WORK ITEM> Report back every line in the data that includes the string "assets".

[[ DATASET EXCERPTS, beginning ]]

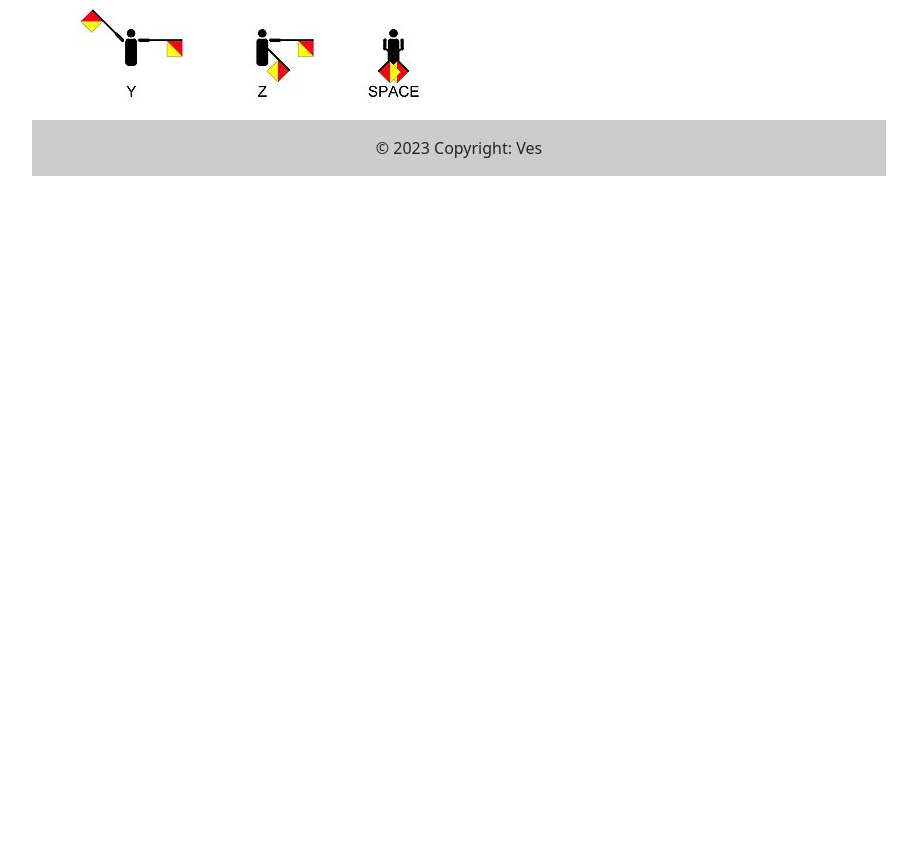
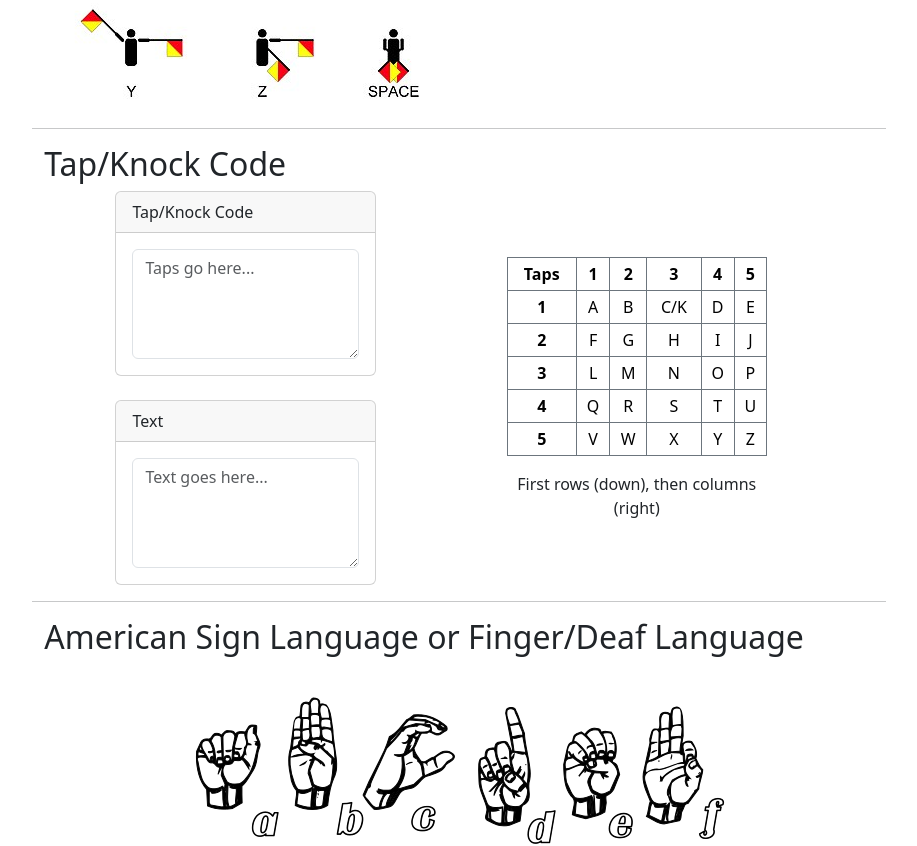
Before and after one commit to Ves5/Enitoolkit, an Angular app in the folder Enitools-fe/: page /codes in a window 1280 px wide. Shown: the part 1520-2366 px from the top of the page, without its empty margins (181-1098 px from the left). Before the commit the page ends 1696 px from the top, so only its background shows below. Built offline with nearby package versions, Linux system fonts and the light colour scheme.

Commit message:
tap code, deaf language, footer icons

```diff
--- a/Enitools-fe/package.json
+++ b/Enitools-fe/package.json
@@ -1,6 +1,6 @@
 {
   "name": "enitools-fe",
-  "version": "1.0.3",
+  "version": "1.0.4",
   "scripts": {
     "ng": "ng",
     "start": "ng serve",
@@ -18,6 +18,7 @@
     "@angular/platform-browser": "^15.0.0",
     "@angular/platform-browser-dynamic": "^15.0.0",
     "@angular/router": "^15.0.0",
+    "bootstrap-icons": "^1.10.4",
     "rxjs": "~7.5.0",
     "tslib": "^2.3.0",
     "zone.js": "~0.12.0"
--- a/Enitools-fe/src/app/app.component.html
+++ b/Enitools-fe/src/app/app.component.html
@@ -7,7 +7,7 @@
 <footer class="text-center text-lg-start mt-2">
     <!-- Copyright -->
     <div class="text-center p-3" style="background-color: rgba(0, 0, 0, 0.2);">
-      © 2023 Copyright: Ves
+      © 2023 Copyright: Ves <a href="{{profileUrl}}" class="link-body-emphasis fs-5 mx-2"><i class="bi bi-github"></i></a><a href="{{repoUrl}}" class="link-body-emphasis fs-5"><i class="bi bi-git"></i></a>
     </div>
     <!-- Copyright -->
 </footer>
--- a/Enitools-fe/src/app/app.component.ts
+++ b/Enitools-fe/src/app/app.component.ts
@@ -11,6 +11,8 @@ import { ThemeService } from './services/theme.service';
 export class AppComponent implements OnInit {
 
   title = 'Enigame Toolkit';
+  profileUrl = Constants.profileUrl;
+  repoUrl = Constants.repoUrl;
 
   navlinks = [
     new NavbarInfo("Conversions", "conversions", [
@@ -22,7 +24,8 @@ export class AppComponent implements OnInit {
     new NavbarInfo("Codes", 'codes',[
       new FragmentInfo("Morse Code", "morse"),
       new FragmentInfo("Braille Alphabet", "braille"),
-      new FragmentInfo("Semaphore Flags", "semaphore")
+      new FragmentInfo("Semaphore Flags", "semaphore"),
+      new FragmentInfo("Tap Code", "tap")
     ]),
     new NavbarInfo("Links", 'links'),
   ]
--- a/Enitools-fe/src/app/components/codes/codes.component.html
+++ b/Enitools-fe/src/app/components/codes/codes.component.html
@@ -13,7 +13,7 @@
             </div>
         </div>
         <div class="col-md-5">
-            <img class="img-fluid d-block" src="assets/Morse_Code.jpg"/>
+            <img class="img-fluid d-block" src="assets/Morse_Code.jpg" alt="Morse Code chart"/>
         </div>
     </div>
 </div>
@@ -21,10 +21,92 @@
 <hr>
 <div class="container" id="braille">
     <h2>Braille Code</h2>
-    <img class="img-fluid mx-auto d-block col-md-8" src="assets/braille_alphabet.jpg"/>
+    <img class="img-fluid mx-auto d-block col-md-8" src="assets/braille_alphabet.jpg" alt="Braille Code chart"/>
 </div>
+
 <hr>
 <div class="container" id="semaphore">
     <h2>Semaphore Flags</h2>
-    <img class="img-fluid mx-auto d-block" src="assets/Semaphore_Signals.jpg"/>
+    <img class="img-fluid mx-auto d-block" src="assets/Semaphore_Signals.jpg" alt="Semaphore Flags alphabet"/>
 </div>
+
+<hr>
+<div class="container" id="tap">
+    <h2>Tap/Knock Code</h2>
+    <div class="row justify-content-center align-items-center">
+        <div class="col-md-4 offset-md-1">
+            <div class="d-flex flex-column justify-content-center">
+                <div>
+                    <app-text-input-titled title="Tap/Knock Code" placeholder="Taps go here..." [(text)]="tapText" (textChange)="convertFromTap()"></app-text-input-titled>
+                </div>
+                <br>
+                <div>
+                    <app-text-input-titled title="Text" placeholder="Text goes here..." [(text)]="unTapText" (textChange)="convertToTap()"></app-text-input-titled>
+                </div>
+            </div>
+        </div>
+        <div class="col-md-4 mx-auto text-center">
+            <table class="table table-bordered border-secondary table-sm text-center">
+                <thead>
+                    <tr>
+                        <th>Taps</th>
+                        <th>1</th>
+                        <th>2</th>
+                        <th>3</th>
+                        <th>4</th>
+                        <th>5</th>
+                    </tr>
+                </thead>
+                <tbody>
+                    <tr>
+                        <th>1</th>
+                        <td>A</td>
+                        <td>B</td>
+                        <td>C/K</td>
+                        <td>D</td>
+                        <td>E</td>
+                    </tr>
+                    <tr>
+                        <th>2</th>
+                        <td>F</td>
+                        <td>G</td>
+                        <td>H</td>
+                        <td>I</td>
+                        <td>J</td>
+                    </tr>
+                    <tr>
+                        <th>3</th>
+                        <td>L</td>
+                        <td>M</td>
+                        <td>N</td>
+                        <td>O</td>
+                        <td>P</td>
+                    </tr>
+                    <tr>
+                        <th>4</th>
+                        <td>Q</td>
+                        <td>R</td>
+                        <td>S</td>
+                        <td>T</td>
+                        <td>U</td>
+                    </tr>
+                    <tr>
+                        <th>5</th>
+                        <td>V</td>
+                        <td>W</td>
+                        <td>X</td>
+                        <td>Y</td>
+                        <td>Z</td>
+                    </tr>
+                </tbody>
+            </table>
+            First rows (down), then columns (right)
+        </div>
+    </div>
+</div>
+
+<hr>
+<div class="container" id="signlang">
+    <h2>American Sign Language or Finger/Deaf Language</h2>
+    <img class="img-fluid mx-auto d-block bg-white" src="assets/american_sign_language.png" alt="American Sign Language chart"/>
+</div>
--- a/Enitools-fe/src/app/components/codes/codes.component.ts
+++ b/Enitools-fe/src/app/components/codes/codes.component.ts
@@ -21,6 +21,48 @@ export class CodesComponent {
       return Object.keys(MORSE_CODE).find(key => MORSE_CODE[key as keyof typeof MORSE_CODE] === char.toUpperCase());
     }).join(' ');
   }
+
+  tapText: string = "";
+  unTapText: string = "";
+
+  convertFromTap(){
+    if (this.tapText == "")
+      this.unTapText = "";
+    let taps = this.tapText.split(' ').map(function (taps){
+      return taps.replace(/./g, '.');
+    });
+    if (taps.length % 2 == 0 && taps[taps.length - 1] != "") {
+      let decode = "";
+      for (let i = 0; i < taps.length; i+=2){
+        decode += TAP_CODE[taps[i].length - 1][taps[i+1].length - 1];
+      }
+      this.unTapText = decode;
+    }
+  }
+
+  convertToTap(){
+    if (this.unTapText == "")
+      this.tapText = "";
+    let letters = this.unTapText.toUpperCase().split('').map(function (letter){
+      return letter.replace(/K/, 'C');
+    });
+    let encode = ""
+    letters.forEach(letter => {
+      if (letter == " "){
+        encode += letter.repeat(3)
+        return;
+      }
+      for(let i = 0; i < TAP_CODE.length; i++){
+        for(let j = 0; j < TAP_CODE[i].length; j++){
+          if(letter == TAP_CODE[i][j]){
+            encode += '.'.repeat(i + 1) + " " + '.'.repeat(j+1) + " ";
+          }
+        }
+      }
+    });
+    this.tapText = encode;
+  }
+
 }
 
 const MORSE_CODE = {
@@ -61,3 +103,11 @@ const MORSE_CODE = {
   '----.':  '9',
   '-----':  '0',
 };
+
+const TAP_CODE = [
+  ['A', 'B', 'C', 'D', 'E'],
+  ['F', 'G', 'H', 'I', 'J'],
+  ['L', 'M', 'N', 'O', 'P'],
+  ['Q', 'R', 'S', 'T', 'U'],
+  ['V', 'W', 'X', 'Y', 'Z']
+]
--- a/Enitools-fe/src/app/config/constants.ts
+++ b/Enitools-fe/src/app/config/constants.ts
@@ -9,4 +9,6 @@ export class Constants {
         "Dark": "dark",
         "Light": "light"
     };
+    public static readonly profileUrl: string = "https://github.com/Ves5";
+    public static readonly repoUrl: string = "https://github.com/Ves5/Enitoolkit";
 }
--- a/Enitools-fe/src/index.html
+++ b/Enitools-fe/src/index.html
@@ -13,6 +13,7 @@
   <meta content="#005F63" data-react-helmet="true" name="theme-color" />
 
   <link href="https://cdn.jsdelivr.net/npm/bootstrap@5.3.0-alpha3/dist/css/bootstrap.min.css" rel="stylesheet" integrity="sha384-KK94CHFLLe+nY2dmCWGMq91rCGa5gtU4mk92HdvYe+M/SXH301p5ILy+dN9+nJOZ" crossorigin="anonymous">
+  <link rel="stylesheet" href="https://cdn.jsdelivr.net/npm/bootstrap-icons@1.10.4/font/bootstrap-icons.css">
   <script src="https://cdn.jsdelivr.net/npm/bootstrap@5.3.0-alpha3/dist/js/bootstrap.bundle.min.js" integrity="sha384-ENjdO4Dr2bkBIFxQpeoTz1HIcje39Wm4jDKdf19U8gI4ddQ3GYNS7NTKfAdVQSZe" crossorigin="anonymous"></script>
 
   <link rel="apple-touch-icon" sizes="180x180" href="assets/favicon/apple-touch-icon.png">
```
Also changed, not shown: Enitools-fe/src/assets/american_sign_language.png (added), 1 other file (tests, documents, lock files or other folders).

[[ DATASET EXCERPTS, end ]]

RESPONSE FOR THIS EXERCISE>
-            <img class="img-fluid d-block" src="assets/Morse_Code.jpg"/>
+            <img class="img-fluid d-block" src="assets/Morse_Code.jpg" alt="Morse Code chart"/>
-    <img class="img-fluid mx-auto d-block col-md-8" src="assets/braille_alphabet.jpg"/>
+    <img class="img-fluid mx-auto d-block col-md-8" src="assets/braille_alphabet.jpg" alt="Braille Code chart"/>
-    <img class="img-fluid mx-auto d-block" src="assets/Semaphore_Signals.jpg"/>
+    <img class="img-fluid mx-auto d-block" src="assets/Semaphore_Signals.jpg" alt="Semaphore Flags alphabet"/>
+    <img class="img-fluid mx-auto d-block bg-white" src="assets/american_sign_language.png" alt="American Sign Language chart"/>
   <link rel="apple-touch-icon" sizes="180x180" href="assets/favicon/apple-touch-icon.png">
Also changed, not shown: Enitools-fe/src/assets/american_sign_language.png (added), 1 other file (tests, documents, lock files or other folders).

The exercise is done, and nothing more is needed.